▶ Directions for this task: Every line containing the word "errors" is to be copied from the data below.

(Collected data entries)
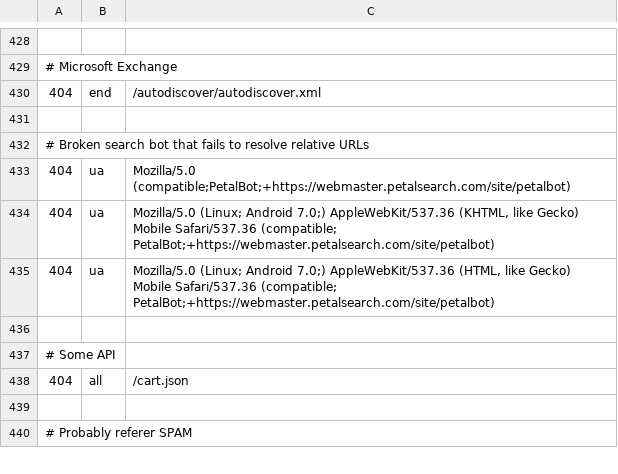
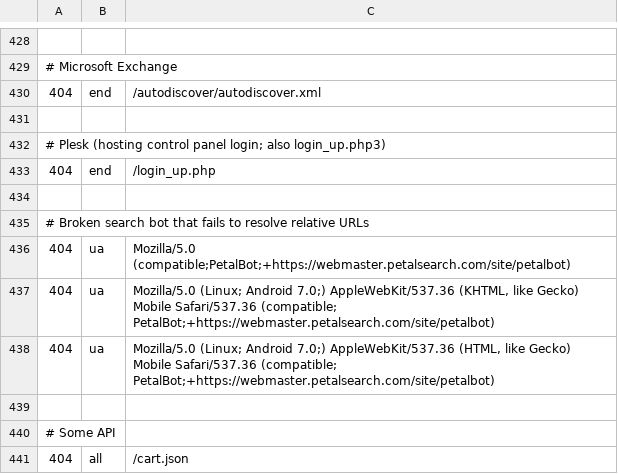
Before and after one commit to koenige/modules-default, a TSV file: configuration/errors-not-logged.tsv, drawn as a sheet; only a part is shown, gaps mark what is left out; the shorter side is filled out with more unchanged rows; the diff names each change by its address in the sheet, - before the commit and + after, or states it on an @@ line.

Commit message:
update error log exclusions

```diff
--- a/configuration/errors-not-logged.tsv
+++ b/configuration/errors-not-logged.tsv
+row 432: # Plesk (hosting control panel login; also login_up.php3)
+row 433: 404 | end | /login_up.php
+row 434: (empty)
```
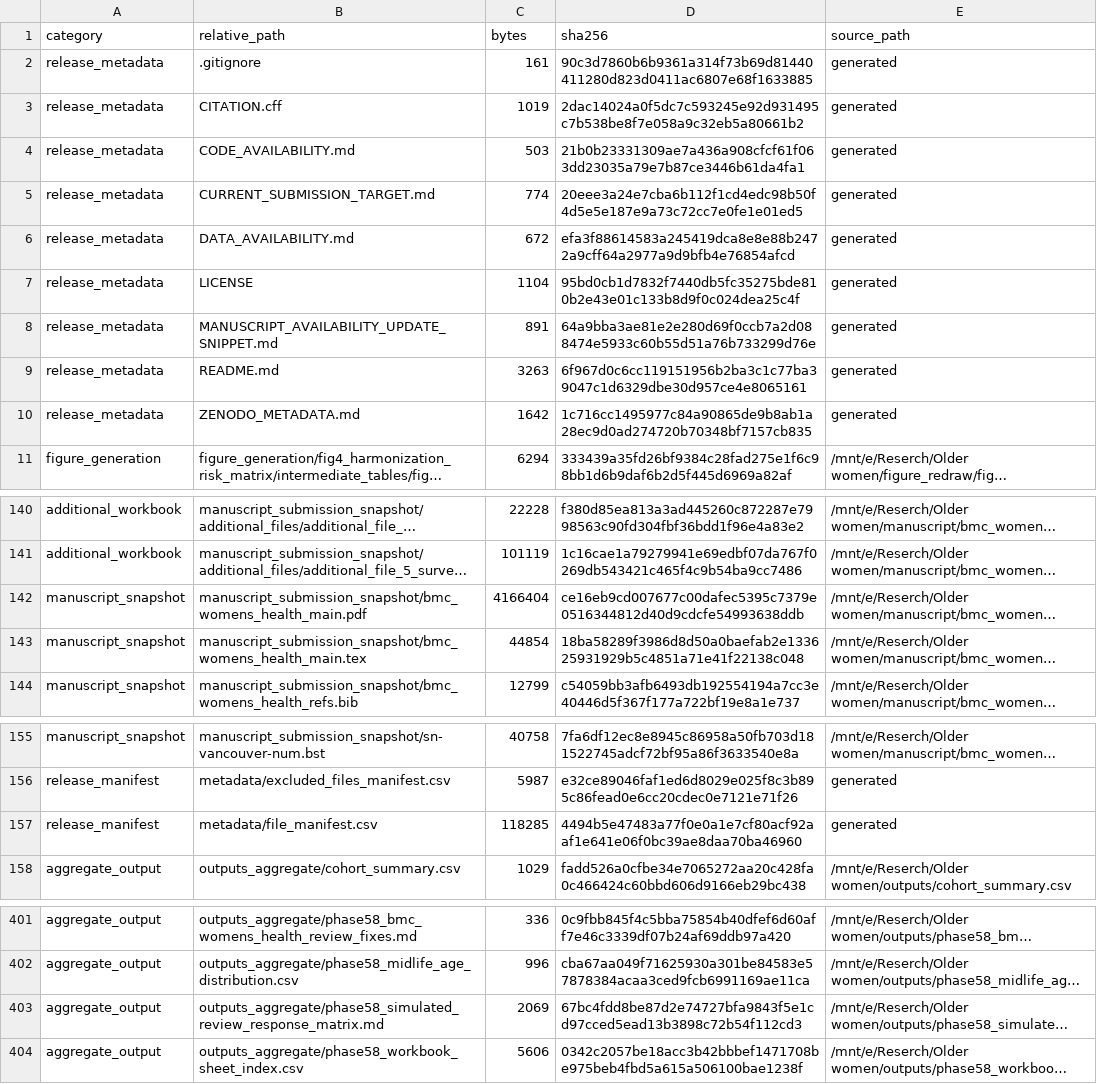
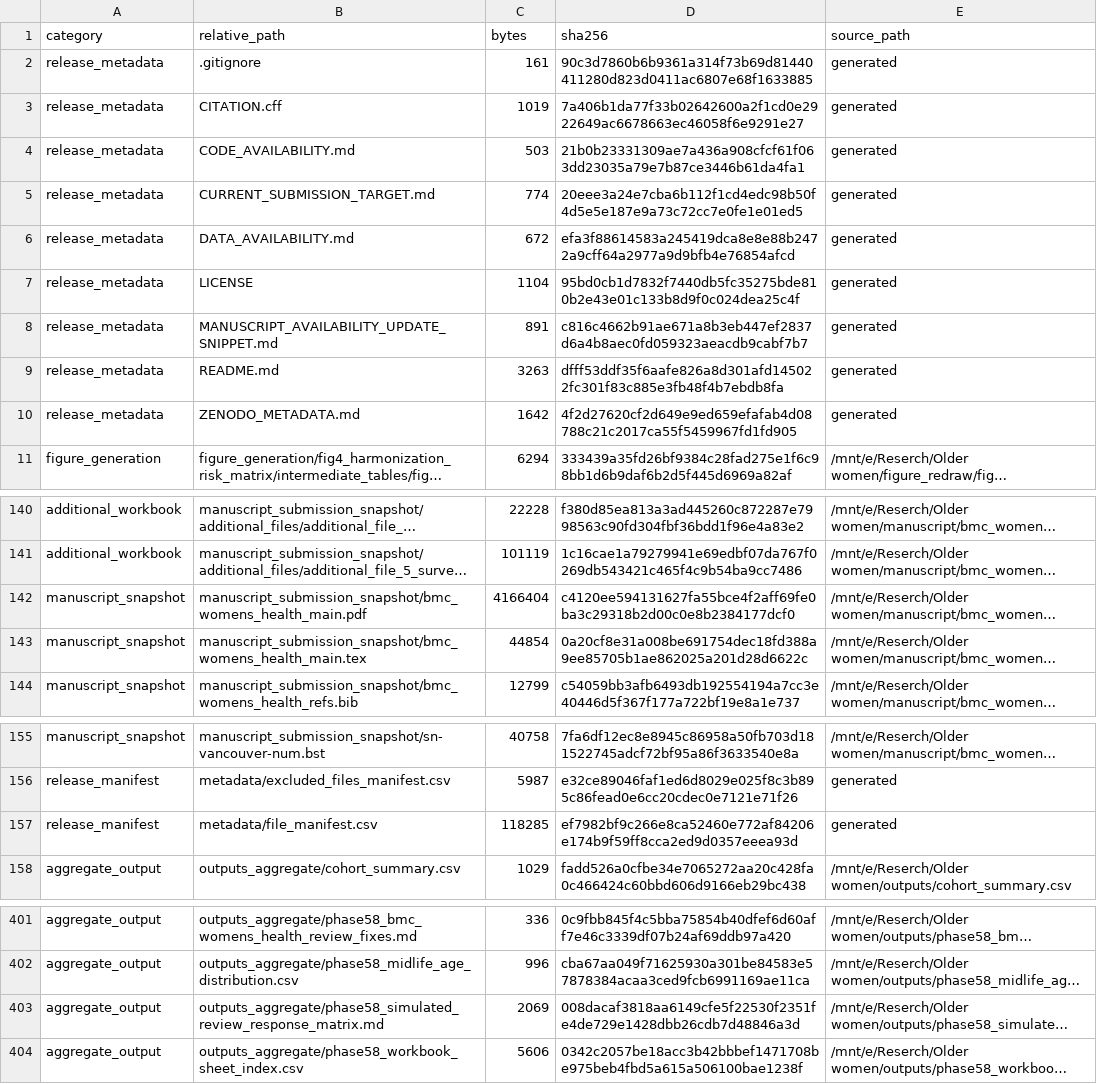
Before and after one commit to Luciky-Leo/older-women-multidomain-burden, a CSV file: metadata/file_manifest.csv, drawn as a sheet; only a part is shown, gaps mark what is left out; long unchanged cells end in …; the diff names each change by its address in the sheet, - before the commit and + after, or states it on an @@ line.

```diff
--- a/metadata/file_manifest.csv
+++ b/metadata/file_manifest.csv
-D3 (sha256): 2dac14024a0f5dc7c593245e92d931495c7b538be8f7e058a9c32eb5a80661b2
+D3 (sha256): 7a406b1da77f33b02642600a2f1cd0e2922649ac6678663ec46058f6e9291e27
-D8 (sha256): 64a9bba3ae81e2e280d69f0ccb7a2d088474e5933c60b55d51a76b733299d76e
+D8 (sha256): c816c4662b91ae671a8b3eb447ef2837d6a4b8aec0fd059323aeacdb9cabf7b7
-D9 (sha256): 6f967d0c6cc119151956b2ba3c1c77ba39047c1d6329dbe30d957ce4e8065161
+D9 (sha256): dfff53ddf35f6aafe826a8d301afd145022fc301f83c885e3fb48f4b7ebdb8fa
-D10 (sha256): 1c716cc1495977c84a90865de9b8ab1a28ec9d0ad274720b70348bf7157cb835
+D10 (sha256): 4f2d27620cf2d649e9ed659efafab4d08788c21c2017ca55f5459967fd1fd905
-D142 (sha256): ce16eb9cd007677c00dafec5395c7379e0516344812d40d9cdcfe54993638ddb
+D142 (sha256): c4120ee594131627fa55bce4f2aff69fe0ba3c29318b2d00c0e8b2384177dcf0
-D143 (sha256): 18ba58289f3986d8d50a0baefab2e133625931929b5c4851a71e41f22138c048
+D143 (sha256): 0a20cf8e31a008be691754dec18fd388a9ee85705b1ae862025a201d28d6622c
-D157 (sha256): 4494b5e47483a77f0e0a1e7cf80acf92aaf1e641e06f0bc39ae8daa70ba46960
+D157 (sha256): ef7982bf9c266e8ca52460e772af84206e174b9f59ff8cca2ed9d0357eeea93d
-D403 (sha256): 67bc4fdd8be87d2e74727bfa9843f5e1cd97cced5ead13b3898c72b54f112cd3
+D403 (sha256): 008dacaf3818aa6149cfe5f22530f2351fe4de729e1428dbb26cdb7d48846a3d
```
Also changed, not shown: 7 other files.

▶ Output below:
Before and after one commit to koenige/modules-default, a TSV file: configuration/errors-not-logged.tsv, drawn as a sheet; only a part is shown, gaps mark what is left out; the shorter side is filled out with more unchanged rows; the diff names each change by its address in the sheet, - before the commit and + after, or states it on an @@ line.
--- a/configuration/errors-not-logged.tsv
+++ b/configuration/errors-not-logged.tsv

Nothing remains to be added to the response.